What does healthy really look like?
We hear a lot – too much, perhaps – and from many different quarters about how to be healthy. One could almost say we are bombarded with information on what to eat, do, think, change (the list is endless) in order to be healthy but we are not often asked the question ‘what does it mean to be healthy?’ ‘What does healthy look like?’.
We are often swayed by the physical embodiment of healthy; thin, big muscles, glossy hair, clear skin and these can, of course, be evidence of being physically healthy but I am not convinced that these in themselves denote all round health.
In Chinese Medicine health is described as being “embodied to the degree that we accurately perceive life, and illness is embodied to the degree that our interpretations deviate from reality.” (Lonny Jarrett). This means that our health is directly related to our ability to see what is really going on in our life, enabling us to respond accordingly, rather than react based on our perception, which is always tainted by our life experiences, beliefs and attitudes.
When we are living in accordance with the Dao it is said we are therefore able to live spontaneously, by which, I don’t mean impulsively and according to our desires, but rather in a fashion that is not rigid and governed by our subconscious.
By living in accordance with the Dao we live correctly in each season; resting in winter, being more active and sleeping less in the summer, eating cooked seasonal vegetables in the autumn and raw cooler foods in the summer. In doing this we don’t follow one dietary rule all year round regardless of the season but instead, adapt to our surroundings. In the same way, emotionally, when living spontaneously, we respond to life rather than reacting to it; the latter being driven by our subconscious and rarely positive or productive for that very reason.
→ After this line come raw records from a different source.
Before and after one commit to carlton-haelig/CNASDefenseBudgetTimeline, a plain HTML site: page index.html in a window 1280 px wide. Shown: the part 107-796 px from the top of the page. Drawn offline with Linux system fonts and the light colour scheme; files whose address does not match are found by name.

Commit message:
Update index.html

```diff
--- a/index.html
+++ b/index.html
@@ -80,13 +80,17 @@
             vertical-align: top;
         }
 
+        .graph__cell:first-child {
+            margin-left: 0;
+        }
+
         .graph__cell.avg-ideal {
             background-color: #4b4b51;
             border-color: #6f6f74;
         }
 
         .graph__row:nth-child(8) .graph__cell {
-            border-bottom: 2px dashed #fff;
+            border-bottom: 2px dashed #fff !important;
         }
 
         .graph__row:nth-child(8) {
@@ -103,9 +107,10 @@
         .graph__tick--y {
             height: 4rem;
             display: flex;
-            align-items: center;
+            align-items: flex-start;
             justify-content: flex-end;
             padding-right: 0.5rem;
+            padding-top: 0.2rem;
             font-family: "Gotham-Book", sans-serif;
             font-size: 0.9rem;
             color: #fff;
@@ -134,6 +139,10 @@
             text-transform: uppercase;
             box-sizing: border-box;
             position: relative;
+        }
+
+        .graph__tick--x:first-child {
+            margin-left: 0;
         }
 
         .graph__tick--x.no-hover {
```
These examples illustrate two interpretations of the Chinese understanding of health and I can’t help thinking that is it is a fascinating concept to look at and keep in mind when we are trying to evaluate our health and when we are looking for solutions. Health is not simply going to the gym every day and eating salads all year round regardless of how we feel and what season it is. It is far more subtle and dynamic; rather than prescriptive, it is personal and demands conscious thought and action.